Remember when Lance Armstrong was running train on the androgynous European bikers who had ruled the sport for most of its history? Each year, he’d ride in the Tour de California and get his face fucked off, and everyone would lost their goddamned minds, only to watch him haul his single nut over the Alps and Pyrenees each July to win the Tour de France… SEVEN TIMES.
How is that a guy who was so terrible every February could improve so much in only 5 months to win the much more competitive and strenuous Tour de France? Cue doping cracks – stfu, bro. The answer is that the Tour de California didn’t fall into the period of Lance’s training where he was peaking for competition.
If you have no desire to compete, there’s no reason to periodize, and typical CrossFit GPP programming is absolutely your best bet on achieving overall physical fitness. If, however, you plan to compete for something, periodization should be a part of your training plan. Make no mistake, competitors plan their training. Basic periodization involves three stages: preparation, competition and transition.
When I was rowing in college, we had a long preparation phase that was subdivided into endurance, stamina and speed. We built our lungs, then our muscular stamina then our power. The preparation phase even continued into the first part of the competitive season.
The beginning of the season wasn’t our focus – league championships and the national championship were the focus. The focus on peaking at the right time was very apparent my senior year when we got fourth at league championships, but second at the national championship about a month later. We entered the competitive phase at the right time because of strategic programming of our training.

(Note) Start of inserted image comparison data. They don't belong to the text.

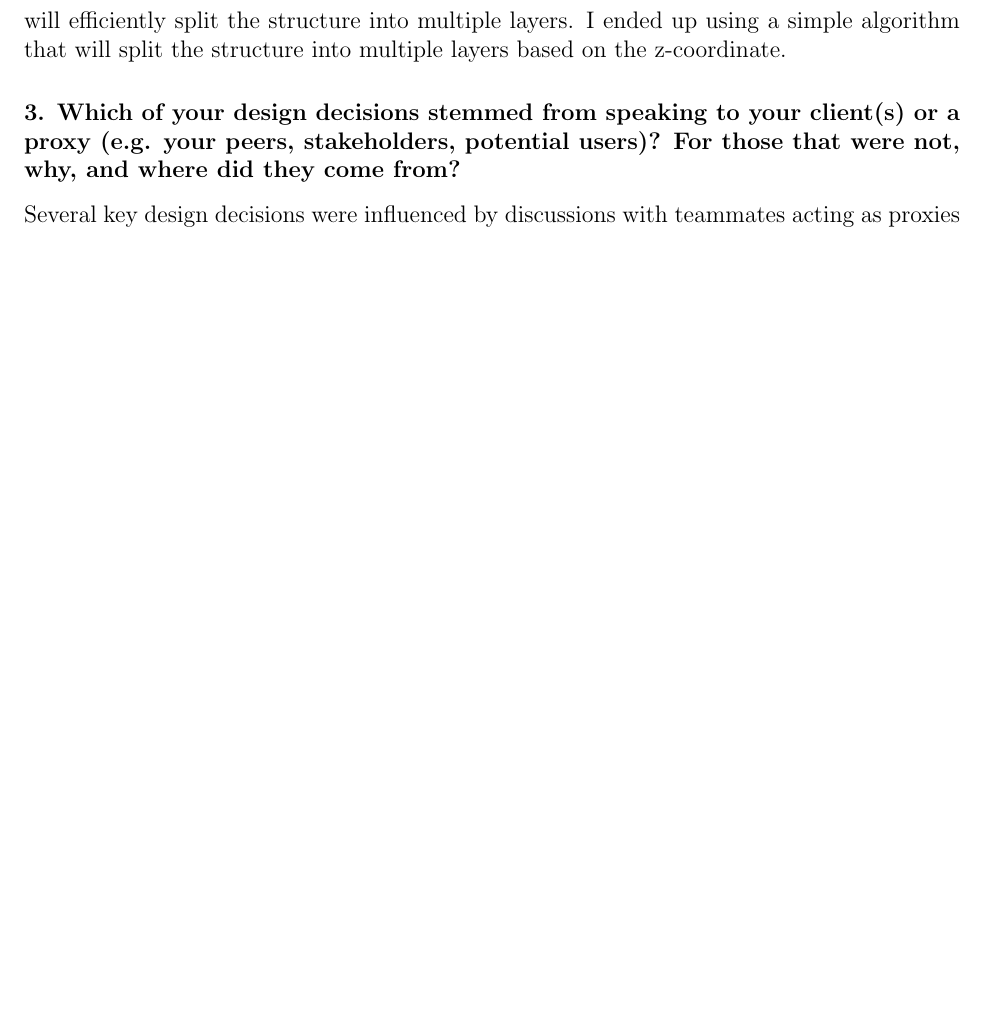
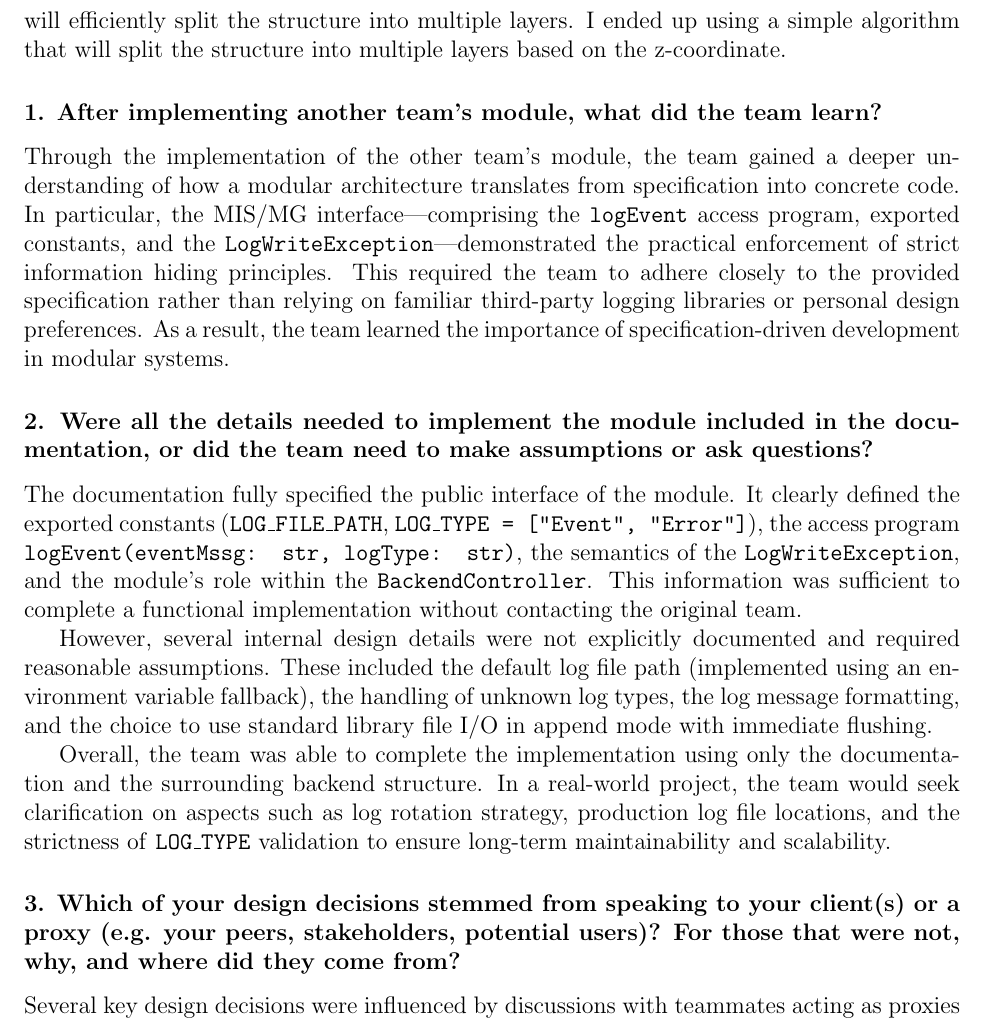
Before and after one commit to OmarHassanAdelhamid/Five-of-a-Kind-capstone-project-, a LaTeX document (docs/Design/SoftDetailedDes/MIS.tex): part of page 58 of 60, cut so that both start at the same text, the shorter picture padded with empty space. Compiled offline with pdfLaTeX.

Commit message:
Update MIS reflection and regenerate MTS PDF

```diff
--- a/docs/Design/SoftDetailedDes/MIS.tex
+++ b/docs/Design/SoftDetailedDes/MIS.tex
@@ -2064,6 +2064,17 @@ did you resolve them?}
 \newline
 \textbf{Khalid: } I was part of the code team for this deliverable, so I didn't have any pain points regarding the document. However, in terms of the pain points I experienced for the code, I worked on the splitting the structure into multiple layers so they can be edited at the same time without interfering with each other. The pain point I had was finding an algorithm that will efficiently split the structure into multiple layers. I ended up using a simple algorithm that will split the structure into multiple layers based on the z-coordinate.
 
+\subsubsection*{1. After implementing another team's module, what did the team learn?}
+Through the implementation of the other team’s module, the team gained a deeper understanding of how a modular architecture translates from specification into concrete code. In particular, the MIS/MG interface---comprising the \texttt{logEvent} access program, exported constants, and the \texttt{LogWriteException}---demonstrated the practical enforcement of strict information hiding principles. This required the team to adhere closely to the provided specification rather than relying on familiar third-party logging libraries or personal design preferences. As a result, the team learned the importance of specification-driven development in modular systems.
+
+\subsubsection*{2. Were all the details needed to implement the module included in the documentation, or did the team need to make assumptions or ask questions?}
+The documentation fully specified the public interface of the module. It clearly defined the exported constants (\texttt{LOG\_FILE\_PATH}, \texttt{LOG\_TYPE = ["Event", "Error"]}), the access program \texttt{logEvent(eventMssg: str, logType: str)}, the semantics of the \texttt{LogWriteException}, and the module’s role within the \texttt{BackendController}. This information was sufficient to complete a functional implementation without contacting the original team.
+
+However, several internal design details were not explicitly documented and required reasonable assumptions. These included the default log file path (implemented using an environment variable fallback), the handling of unknown log types, the log message formatting, and the choice to use standard library file I/O in append mode with immediate flushing.
+
+Overall, the team was able to complete the implementation using only the documentation and the surrounding backend structure. In a real-world project, the team would seek clarification on aspects such as log rotation strategy, production log file locations, and the strictness of \texttt{LOG\_TYPE} validation to ensure long-term maintainability and scalability.
+
+
 \subsubsection*{3. Which of your design decisions stemmed from speaking to your client(s)
 or a proxy (e.g. your peers, stakeholders, potential users)? For those that
 were not, why, and where did they come from?} Several key design decisions were influenced by discussions with teammates acting as proxies for end users, as well as guidance provided by the TA during feedback and review sessions. The TA’s input helped reinforce the importance of clear module boundaries, low coupling, and well defined responsibilities, which directly shaped how the system was decomposed into modules. Feedback from peers also emphasized the need for maintainability and clarity over unnecessary architectural complexity. Design decisions that did not stem directly from client or TA input were informed by course material, software architecture principles discussed in lectures, and the team’s prior experience with similar systems.
```
Also changed, not shown: docs/Design/SoftDetailedDes/MIS.pdf.
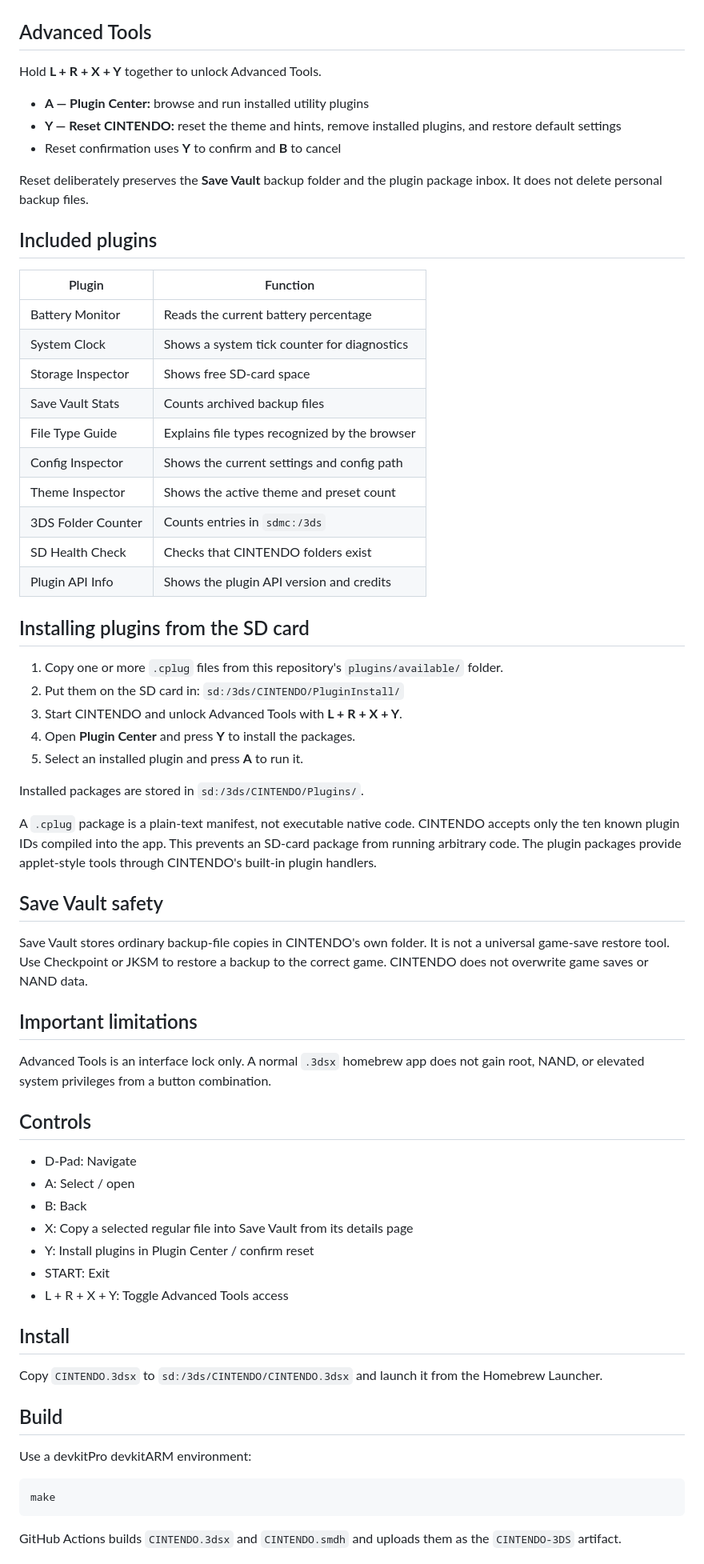
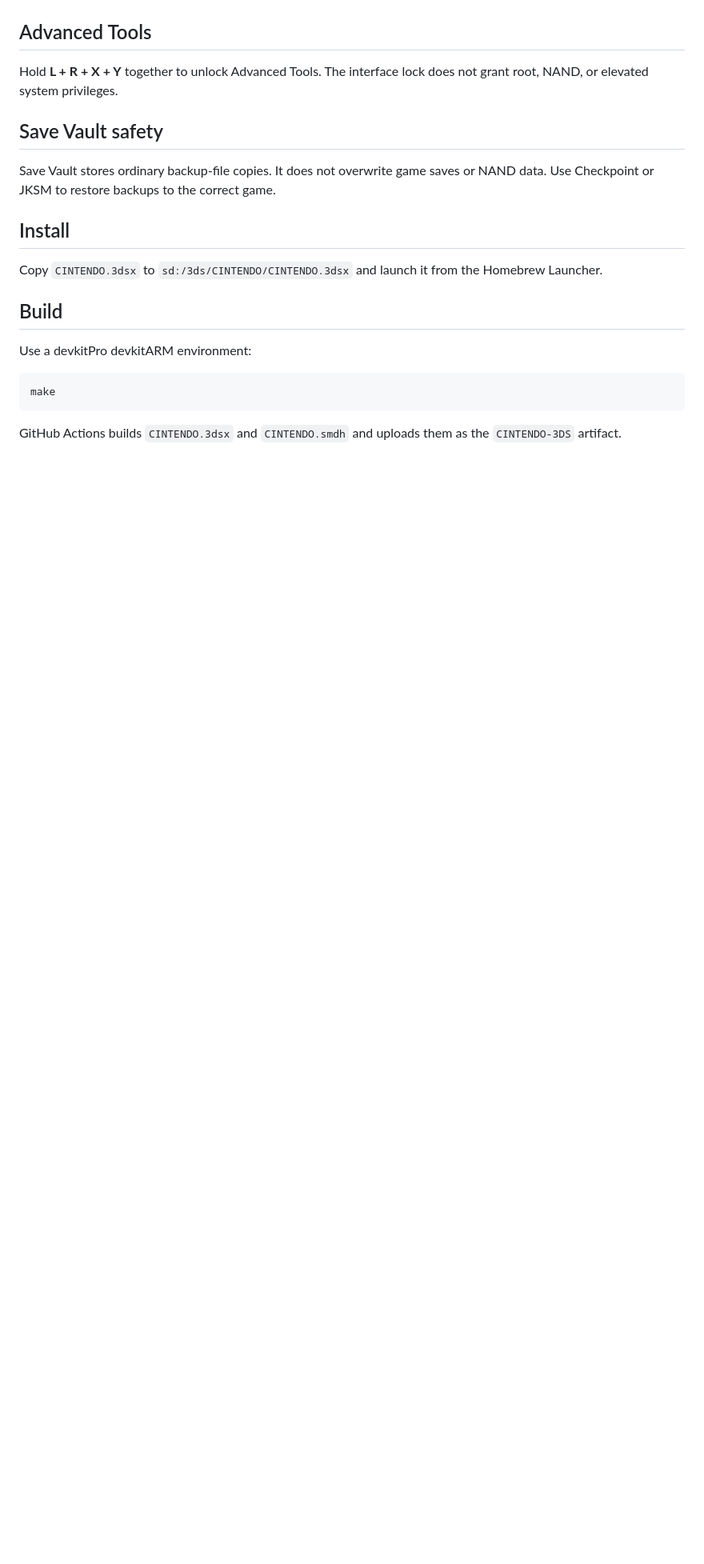
Before and after one commit to danielwav1/CINTENDO, a Markdown page: README.md, the part around one of its changes. Shown at 80% size. Drawn GitHub-style; blank space fills up the shorter version.

```diff
--- a/README.md
+++ b/README.md
@@ -27,59 +69,11 @@ Dark Mode is enabled by default and saved in `config.ini`. Switch between Dark M
 
 ## Advanced Tools
 
-Hold **L + R + X + Y** together to unlock Advanced Tools.
-
-- **A — Plugin Center:** browse and run installed utility plugins
-- **Y — Reset CINTENDO:** reset the theme and hints, remove installed plugins, and restore default settings
-- Reset confirmation uses **Y** to confirm and **B** to cancel
-
-Reset deliberately preserves the **Save Vault** backup folder and the plugin package inbox. It does not delete personal backup files.
-
-## Included plugins
-
-| Plugin | Function |
-|---|---|
-| Battery Monitor | Reads the current battery percentage |
-| System Clock | Shows a system tick counter for diagnostics |
-| Storage Inspector | Shows free SD-card space |
-| Save Vault Stats | Counts archived backup files |
-| File Type Guide | Explains file types recognized by the browser |
-| Config Inspector | Shows the current settings and config path |
-| Theme Inspector | Shows the active theme and preset count |
-| 3DS Folder Counter | Counts entries in `sdmc:/3ds` |
-| SD Health Check | Checks that CINTENDO folders exist |
-| Plugin API Info | Shows the plugin API version and credits |
-
-## Installing plugins from the SD card
-
-1. Copy one or more `.cplug` files from this repository's `plugins/available/` folder.
-2. Put them on the SD card in:
-   `sd:/3ds/CINTENDO/PluginInstall/`
-3. Start CINTENDO and unlock Advanced Tools with **L + R + X + Y**.
-4. Open **Plugin Center** and press **Y** to install the packages.
-5. Select an installed plugin and press **A** to run it.
-
-Installed packages are stored in `sd:/3ds/CINTENDO/Plugins/`.
-
-A `.cplug` package is a plain-text manifest, not executable native code. CINTENDO accepts only the ten known plugin IDs compiled into the app. This prevents an SD-card package from running arbitrary code. The plugin packages provide applet-style tools through CINTENDO's built-in plugin handlers.
+Hold **L + R + X + Y** together to unlock Advanced Tools. The interface lock does not grant root, NAND, or elevated system privileges.
 
 ## Save Vault safety
 
-Save Vault stores ordinary backup-file copies in CINTENDO's own folder. It is not a universal game-save restore tool. Use Checkpoint or JKSM to restore a backup to the correct game. CINTENDO does not overwrite game saves or NAND data.
-
-## Important limitations
-
-Advanced Tools is an interface lock only. A normal `.3dsx` homebrew app does not gain root, NAND, or elevated system privileges from a button combination.
-
-## Controls
-
-- D-Pad: Navigate
-- A: Select / open
-- B: Back
-- X: Copy a selected regular file into Save Vault from its details page
-- Y: Install plugins in Plugin Center / confirm reset
-- START: Exit
-- L + R + X + Y: Toggle Advanced Tools access
+Save Vault stores ordinary backup-file copies. It does not overwrite game saves or NAND data. Use Checkpoint or JKSM to restore backups to the correct game.
 
 ## Install
 
```
Also changed, not shown: other parts of README.md (+54 -12 lines).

Your body can’t live in the competitive phase for long. For high-level competition, athletes’ bodies are in a tenuous state. They’ve pushed the limit of their performance so far to the edge of their genetic potential, that injury and over-training become a hazard. That’s what it takes to win at the highest echelons. Nowadays, that’s even true of CrossFit.
One of Holmberg’s friends said that in 2010 Graham did little to alter his training heading into Regionals, but the period between Regionals and the Games was an intensebeastmodefuckfest in the gym. This is basic preparation phase and competition phase periodization. Note: intensebeastmodefuckfests yield championships.
For CrossFit competition, I would suggest the subdivisions of strength, stamina, and work capacity (ranked in that order of importance) during the preparation phase. If you don’t know the distinction, work capacity is the ability to perform short, intense sessions, and stamina is the ability to go long (like those “stamina in the bedroom” ads I always respond to… shit works, son). Strength is being like Ronnie Coleman. Yeah, buddy.
It would work like this: for a given week with 5 workouts that’s occurring during the strength period, you would do 3 strength workouts, 1 stamina, and 1 work capacity. For the stamina phase it would be 3 stamina, 1 strength, 1 work capacity and so on. The only way to make big gains in a given area is to focus on it. You could cycle through these 3 subdivisions multiple times during the preparation phase, if you so choose. During the competitive phase, you would work all areas evenly in preparation for the competition. The most important thing is to have a plan.
So next time your lady starts complaining about cramps and chocolate cravings, tell her you understand periodization too, so she should back the fuck up, double-knot that tampon string and go Beastmode on a WOD.